### Exercise description
Your task is to find every line of the data that holds the string "border" and copy it.

### Extracted information
┄┄┄┄┄┄┄┄┄┄┄┄┄┄┄┄┄┄┄┄
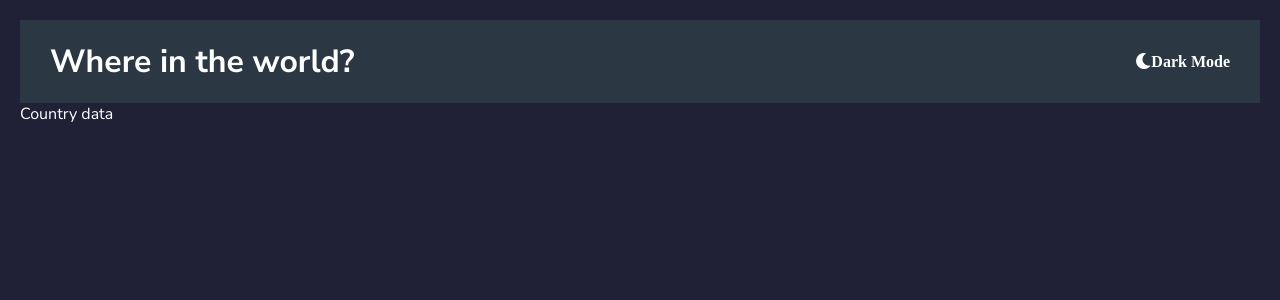
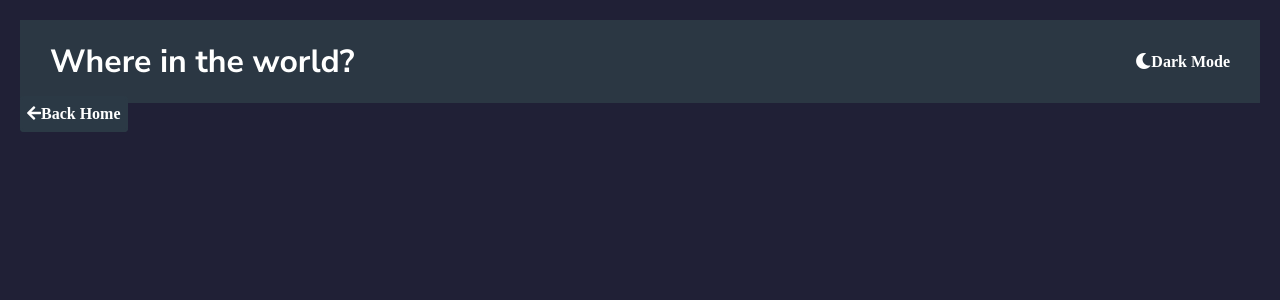
Before and after one commit to jorgediazok/react-flags-api, a React (Create React App) app: page /countries/1 in a window 1280 px wide. Shown: the top 300 px of the page. Built offline with nearby package versions, Linux system fonts and the light colour scheme; no server answers.

Commit message:
fetching data to country component

```diff
--- a/src/components/Countries.js
+++ b/src/components/Countries.js
@@ -52,14 +52,16 @@ const Countries = () => {
                   <h4>
                     Capital: <span>{capital}</span>
                   </h4>
-                  <Link to={`/countries/${name}`} className="btn">
-                    Learn More
+                  <div className="buttons">
+                    <Link to={`/countries/${name}`}>
+                      <button className="btn">Learn More</button>
                     </Link>
                     <button
                       className="btn"
                       onClick={() => removeCountry(numericCode)}>
                       Remove Country
                     </button>
+                  </div>
                 </div>
               </div>
             </article>
--- a/src/components/Country.js
+++ b/src/components/Country.js
@@ -1,7 +1,30 @@
-import React from 'react';
+import React, { useState, useEffect } from 'react';
+import { Link, useParams } from 'react-router-dom';
+import '../styles/Country.css';
 
 const Country = () => {
-  return <>Country data</>;
+  const [country, setCountry] = useState([]);
+  const { name } = useParams();
+
+  useEffect(() => {
+    const fetchCountryData = async () => {
+      const response = await fetch(
+        `https://restcountries.eu/rest/v2/name/${name}`
+      );
+      const country = await response.json();
+      setCountry(country);
+      console.log(country);
+    };
+    fetchCountryData();
+  }, [name]);
+
+  return (
+    <>
+      <Link to="/" className="btn btn-light">
+        <i className="fas fa-arrow-left">Back Home</i>
+      </Link>
+    </>
+  );
 };
 
 export default Country;
--- a/src/styles/Countries.css
+++ b/src/styles/Countries.css
@@ -33,6 +33,29 @@
   font-weight: 300;
 }
 
+.buttons {
+  display: flex;
+  align-items: center;
+  justify-content: space-between;
+}
+
+.btn {
+  background-color: var(--dark-bg-color);
+  cursor: pointer;
+  padding: 5px;
+  margin-top: 10px;
+  text-decoration: none;
+  color: #fff;
+  border: 2px solid var(--dark-bg-color);
+  border-radius: 4px;
+  transition: 0.4s;
+}
+
+.btn:hover {
+  background-color: #fff;
+  color: var(--dark-bg-color);
+}
+
 @media (min-width: 640px) {
   .grid {
     grid-template-columns: repeat(2, 1fr);
--- /dev/null
+++ b/src/styles/Country.css
@@ -0,0 +1,5 @@
+.btn-light {
+  background-color: var(--article-color);
+  border: 2px solid var(--article-color);
+  padding: 5px;
+}
```
Lines whose indentation alone changed are shown as unchanged.
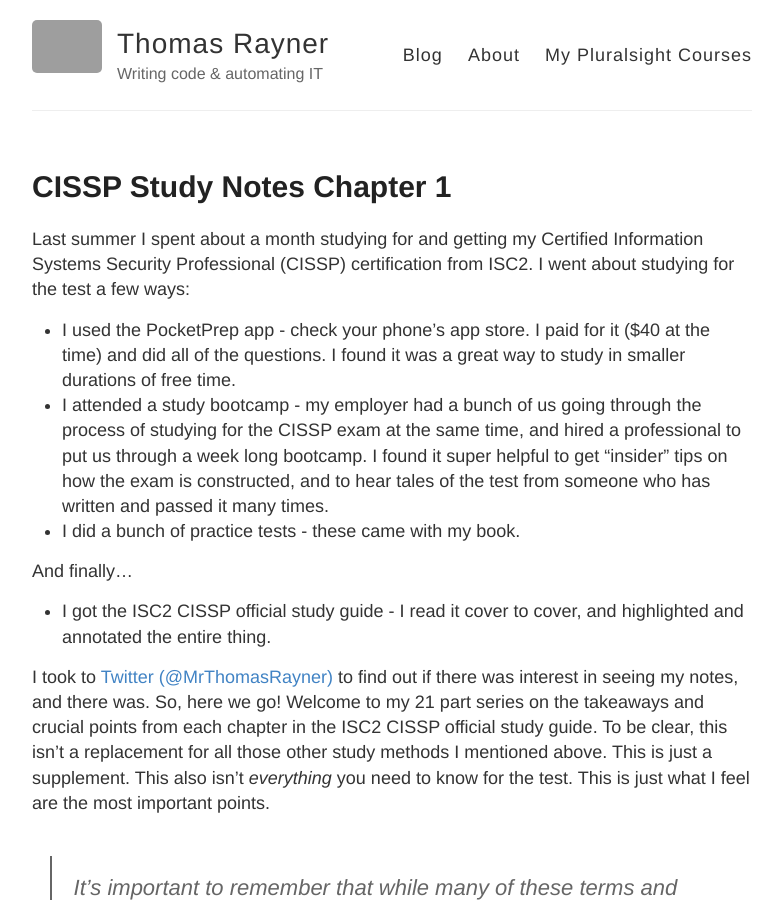
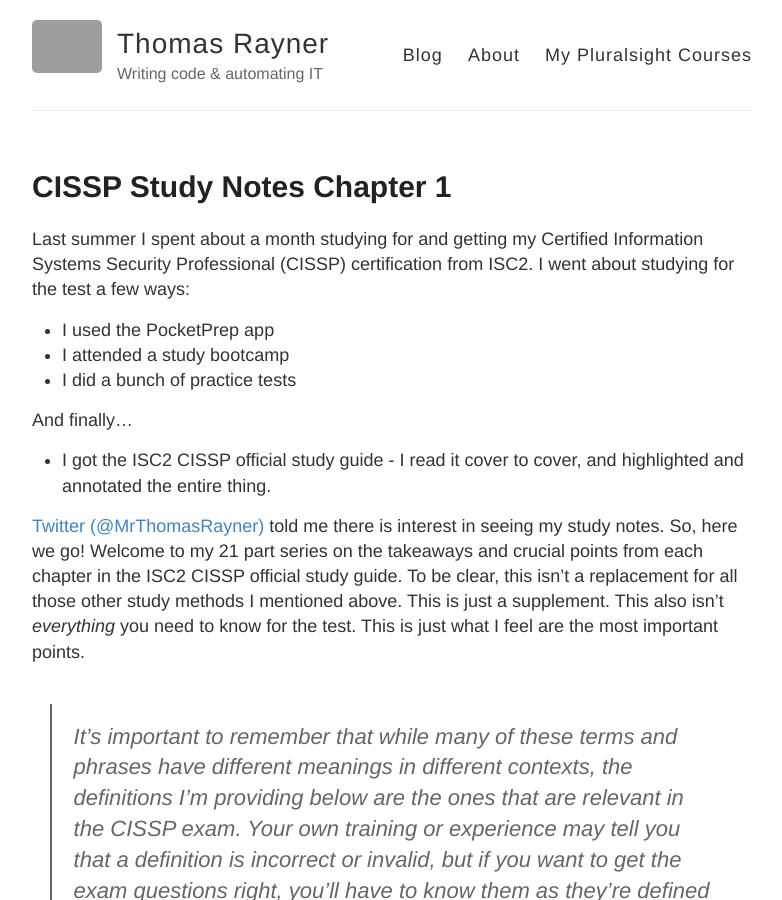
Before and after one commit to thomasrayner/thomasrayner.github.io, a Jekyll site: the page built from _posts/2020-08-26-cissp-study-notes-ch2.md, in a window 1280 px wide and 900 px high. Shown: the whole window, without its empty margins (248-1030 px from the left). Built offline with Jekyll 4.4.1, drawn with Linux system fonts in a browser that asks for light colours; grey boxes are pictures that could not be loaded.

Commit message:
ch2 trim

```diff
--- a/_posts/2020-08-26-cissp-study-notes-ch2.md
+++ b/_posts/2020-08-26-cissp-study-notes-ch2.md
@@ -8,15 +8,15 @@
 ---
 Last summer I spent about a month studying for and getting my Certified Information Systems Security Professional (CISSP) certification from ISC2. I went about studying for the test a few ways:
 
-* I used the PocketPrep app - check your phone's app store. I paid for it ($40 at the time) and did all of the questions. I found it was a great way to study in smaller durations of free time.
-* I attended a study bootcamp - my employer had a bunch of us going through the process of studying for the CISSP exam at the same time, and hired a professional to put us through a week long bootcamp. I found it super helpful to get "insider" tips on how the exam is constructed, and to hear tales of the test from someone who has written and passed it many times.
-* I did a bunch of practice tests - these came with my book.
+* I used the PocketPrep app
+* I attended a study bootcamp
+* I did a bunch of practice tests
 
 And finally...
 
 * I got the ISC2 CISSP official study guide - I read it cover to cover, and highlighted and annotated the entire thing.
 
-I took to [Twitter (@MrThomasRayner)](https://twitter.com/mrthomasrayner) to find out if there was interest in seeing my notes, and there was. So, here we go! Welcome to my 21 part series on the takeaways and crucial points from each chapter in the ISC2 CISSP official study guide. To be clear, this isn't a replacement for all those other study methods I mentioned above. This is just a supplement. This also isn't *everything* you need to know for the test. This is just what I feel are the most important points.
+[Twitter (@MrThomasRayner)](https://twitter.com/mrthomasrayner) told me there is interest in seeing my study notes. So, here we go! Welcome to my 21 part series on the takeaways and crucial points from each chapter in the ISC2 CISSP official study guide. To be clear, this isn't a replacement for all those other study methods I mentioned above. This is just a supplement. This also isn't *everything* you need to know for the test. This is just what I feel are the most important points.
 
 > It's important to remember that while many of these terms and phrases have different meanings in different contexts, the definitions I'm providing below are the ones that are relevant in the CISSP exam. Your own training or experience may tell you that a definition is incorrect or invalid, but if you want to get the exam questions right, you'll have to know them as they're defined in the books and study material.
 
```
┄┄┄┄┄┄┄┄┄┄┄┄┄┄┄┄┄┄┄┄
### Written solution
+  border: 2px solid var(--dark-bg-color);
+  border-radius: 4px;
+  border: 2px solid var(--article-color);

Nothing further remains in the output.